Primarily featuring religious songs, some of her prepared titles included “Amazing Grace,” “Glory to His Name,” “It Is Well With My Soul,” “Jesus Loves Me,” “The Old Rugged Cross,” “Here Comes Peter Cottontail” and “Easter Parade.”

“The sweetest thing that occurred and blessed me that day was a precious little lady whose grandchildren came to visit and she chose an egg with ‘Amazing Grace’ in it,” Green said. “We all sang together and praised the Lord in worship and added the ‘Praise God’ verse to the song. Holy Spirit filled that room with those little ones singing; it was a savored moment in time. A great blessing to me.”

Becoming a registered nurse in 1995, Green took a more than 20-year absence from her career to help raise her two daughters, who are currently attending college. Excited to return to nursing, she is grateful the 2 North unit has welcomed her with “open arms.”

“I am very thankful that I work for an organization that allows me to embrace my faith,” she said. “As a professional nurse, it is not always about a pill or position, even preference, sometimes it is about prayer. I stand with many nurses who already incorporate seeking spiritual aspects of healing and the many who are to come. Everything that I am or even aspire to be belongs to Jesus. He is the only one who gets the praise for all of my days and any of my Easters or holidays to come.

“For me, being a servant of Christ and a nurse go hand in hand. It is never about me, my needs or wants, but rather about service. I am not perfect. I am thankful that the Lord is never looking for perfection, but rather faithfulness and availability to be used for His kingdom.

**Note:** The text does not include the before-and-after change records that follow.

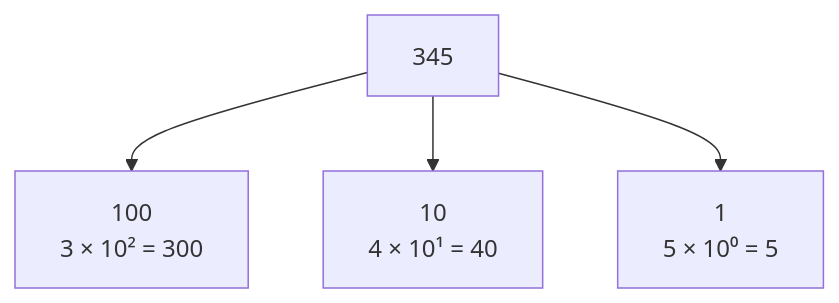
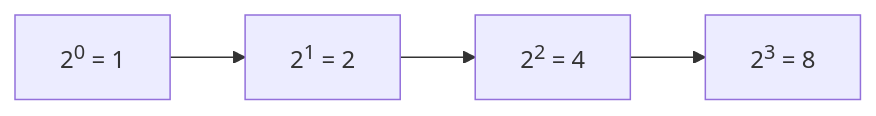
Before and after one commit to csmith2001/binary-calc: the first of 2 diagrams in README.md, drawn with Mermaid. The commit also changed other lines of this file, not shown here.

````diff
--- a/README.md
+++ b/README.md
@@ -21,12 +35,11 @@
 ```mermaid
-flowchart TD
-  Number["345"]
+flowchart LR
+  B0["2<sup>0</sup> = 1"]
+  B1["2<sup>1</sup> = 2"]
+  B2["2<sup>2</sup> = 4"]
+  B3["2<sup>3</sup> = 8"]
 
-  H["100<br>3 × 10² = 300"]
-  T["10<br>4 × 10¹ = 40"]
-  O["1<br>5 × 10⁰ = 5"]
-
-  Number --> H
-  Number --> T
-  Number --> O
+  B0-->B1
+  B1-->B2
+  B2-->B3
 ```
````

Nothing that I do will ever deserve praise, it all belongs to my Savior, Jesus. He is alive. He still heals. He still forgives. He still saves.”